      Is this an “exaggeration” by a black person who failed to achieve his goals or merely a statement of realities under apartheid

      Apartheid is now behind us and is now history.I also get irritated when the ANC invokes the “legacy of apartheid” to justify its failures. However , for people of my generation apartheid is “living memory” and I get irritated when denialists claim that the atrocities of apartheid” are “an exaggeration”

    • Tofolux

      @Suntosh, wow you guys are really running out of ideas. In fact, lets be brutal, you guys are bankrupt when it comes to ideas. What is obvious though, is that the Anti-Anc campaign is in full swing. The litany of bad debates has been quite shocking. I am aware that all of these are aimed at a certain audience and that they must be salivating at the thought of the demise of the ruling party. But clearly, you like others are all sitting on Kilimanjaro, daydreaming. In fact, we should call you back from that mountain and make sure that you guys are admitted into the ICU of any hospital for ”foot and mouth disease”. Also let me say that you and others have no credentails to criticise Madiba or any other person who brought freedom to our country. They are our freedom fighters. But noting that you are such ”experts” at assessing contributions to our SA, pray tell what has been your contribution to our society or better still explain your role and relevance to our society other than being a ”patient” waiting to be admitted.

    • Mr. Direct

      I think Nelson Mandela was the right person in the right place at the right time. I think that without Mr. Mandela, we may have been in a far worse state now,

      Not necessarily because his term in office was the best, but he was a figurehead that every faction was willing to accept, and the International community could rally around.

      Now, were all the policies put in place then, no, but one step at a time. Transition needed to take place first – this was the most critical task of the time.

      The next terms after Mr. Mandela should have been where all the work was actually done. I am not sure this happened because the ANC underestimated the effort and skill required to govern a country.

      I think more time is spent these days protecting the party than governing the country. And that is even worse…

    • DeeGee

      @Thandinkosi. Wow. What an amazing story. Our country lost great skills and talent in your elder brother. What a shame.

    • Jack Sparrow

      @Thandinkosi; an interesting tale. I wonder how many whites can currently give very close parallels for your family’s exclusions. Food for thought?
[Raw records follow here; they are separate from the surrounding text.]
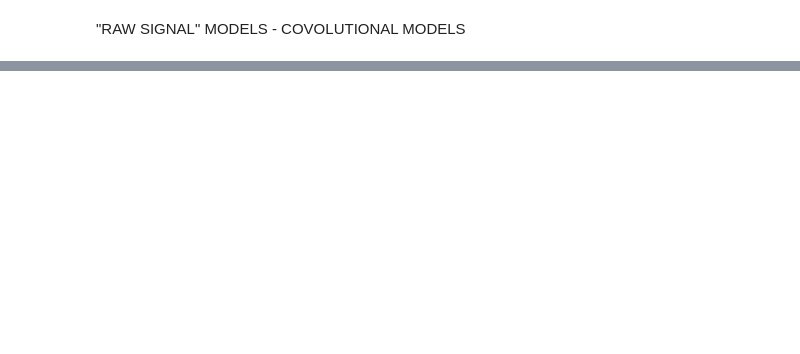
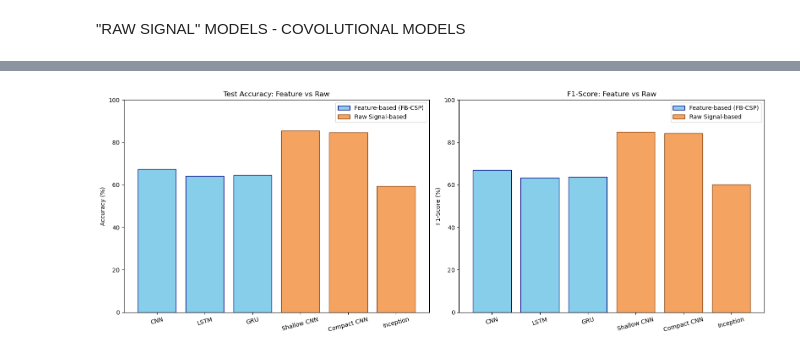
Before and after one commit to eZWALT/ML4HD-Machine-Learning-for-Human-Data, a Jupyter notebook: PROJECT/src/clean.ipynb, the cells around one changed output, grey strips where cells are left out. Saved outputs shown, nothing was run; the diff lists cells and outputs as text; code cells hidden in the pictures; blank space fills up the shorter version.

```diff
--- a/PROJECT/src/clean.ipynb
+++ b/PROJECT/src/clean.ipynb
@@ -302,13 +315,12 @@ No baseline correction applied
 from sklearn.model_selection import train_test_split
 from sklearn.utils.class_weight import compute_class_weight
 
-X = EPOCHS.get_data()  # (n_epochs, n_channels, n_times)
-y= EPOCHS.events[:, 2]
 unique_labels = np.unique(y)
 N = len(unique_labels)
 
 X_train, X_temp, y_train, y_temp = train_test_split(X, y, test_size=0.3, random_state=SEED, stratify=y)
 X_val, X_test, y_val, y_test = train_test_split(X_temp, y_temp, test_size=0.5, random_state=SEED, stratify=y_temp)
+X_train, y_train = augment_eeg_data(X_train, y_train, multiplier=3)
 
 class_weights_array = compute_class_weight(
     class_weight="balanced",
@@ -1020,0 +1045,81 @@ WARNING:absl:You are saving your model as an HDF5 file via `model.save()` or `ke
+# %%
+import matplotlib.pyplot as plt
+import numpy as np
+
+experiments = ['CNN', 'LSTM', 'GRU', 'Shallow CNN', 'Compact CNN', 'Inception']
+y_cnn = cnn.predict(X_test_features_cnn)
+y_lstm = lstm.predict(X_test_features_rnn)
+y_gru = gru.predict(X_test_features_rnn)
+y_shallow = shallow.predict(X_test)
+y_compact_cnn = eegnet.predict(X_test)
+y_inception = inception.predict(X_test)
+
+y_pred_cnn = np.argmax(y_cnn, axis=1)
+y_pred_lstm = np.argmax(y_lstm, axis=1)
+y_pred_gru = np.argmax(y_gru, axis=1)
+y_pred_shallow = np.argmax(y_shallow, axis=1)
+y_pred_compact_cnn = np.argmax(y_compact_cnn, axis=1)
+y_pred_inception = np.argmax(y_inception, axis=1)
+
+y_true_labels = np.argmax(y_test, axis=1)
+
+
+
+# --- Calculate Metrics ---
+# Group 1: Feature-based (CSP)
+feat_metrics_acc = [
+    accuracy_score(y_true_labels, y_pred_cnn) * 100,
+    accuracy_score(y_true_labels, y_pred_lstm) * 100,
+    accuracy_score(y_true_labels, y_pred_gru) * 100,
+    0, 0, 0 # Placeholders for the raw slots
+]
+
+# Group 2: Raw-based
+raw_metrics_acc = [
+    0, 0, 0, # Placeholders for the feature slots
+    accuracy_score(y_true_labels, y_pred_shallow) * 100,
+    accuracy_score(y_true_labels, y_pred_compact_cnn) * 100,
+    accuracy_score(y_true_labels, y_pred_inception) * 100,
+]
+
+# (Repeat same logic for F1)
+feat_metrics_f1 = [
+    f1_score(y_true_labels, y_pred_cnn, average='weighted') * 100,
+    f1_score(y_true_labels, y_pred_lstm, average='weighted') * 100,
+    f1_score(y_true_labels, y_pred_gru, average='weighted') * 100,
+    0, 0, 0
+]
+raw_metrics_f1 = [
+    0, 0, 0,
+    f1_score(y_true_labels, y_pred_shallow, average='weighted') * 100,
+    f1_score(y_true_labels, y_pred_compact_cnn, average='weighted') * 100,
+    f1_score(y_true_labels, y_pred_inception, average='weighted') * 100,
+]
+
+# --- Plotting ---
+x = np.arange(len(experiments))
+fig, (ax1, ax2) = plt.subplots(1, 2, figsize=(16, 6))
+
+# Accuracy Plot
+ax1.bar(x, feat_metrics_acc, label='Feature-based (FB-CSP)', color='skyblue', edgecolor='navy')
+ax1.bar(x, raw_metrics_acc, label='Raw Signal-based', color='sandybrown', edgecolor='saddlebrown')
+ax1.set_ylabel('Accuracy (%)')
+ax1.set_title('Test Accuracy: Feature vs Raw')
+ax1.set_xticks(x)
+ax1.set_xticklabels(experiments, rotation=15)
+ax1.set_ylim(0, 100)
+ax1.legend()
+
+# F1 Plot
+ax2.bar(x, feat_metrics_f1, color='skyblue',label='Feature-based (FB-CSP)', edgecolor='navy')
+ax2.bar(x, raw_metrics_f1, color='sandybrown',label='Raw Signal-based', edgecolor='saddlebrown')
+ax2.set_ylabel('F1-Score (%)')
+ax2.set_title('F1-Score: Feature vs Raw')
+ax2.set_xticks(x)
+ax2.set_xticklabels(experiments, rotation=15)
+ax2.set_ylim(0, 100)
+ax2.legend()
+
+plt.tight_layout()
+plt.show()
+# %% [output]
@@ -1020,0 +1132 @@ WARNING:absl:You are saving your model as an HDF5 file via `model.save()` or `ke
+[figure, added]
```
Also changed, not shown: parts of 22 cells of this notebook, 6 other files.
    • Lennon

      @DeeGee: I’d label that a tragedy.

      A person could go insane wondering how much talent has been lost as a result of this.

    • Sankara

      Yes, we did expect too much from Mandela. He is a very old man, but he is not senile and he still has his faculties about him. As a revered global icon, it is remarkable that he has nothing at all to say about the descent of the ANC, and with it SA, into a gang of criminals, thieves, dictators and organised crime ganglords. He may say he is out of politics. But if he still has his moral authority, then his silence is not pardonable. It simply seems impossible that such a great leader should have become so intellectually calcified as to be unable to see beyond the ANC brand, and to not openly announce his horror. Because that horror is being visited upon the people of SA daily.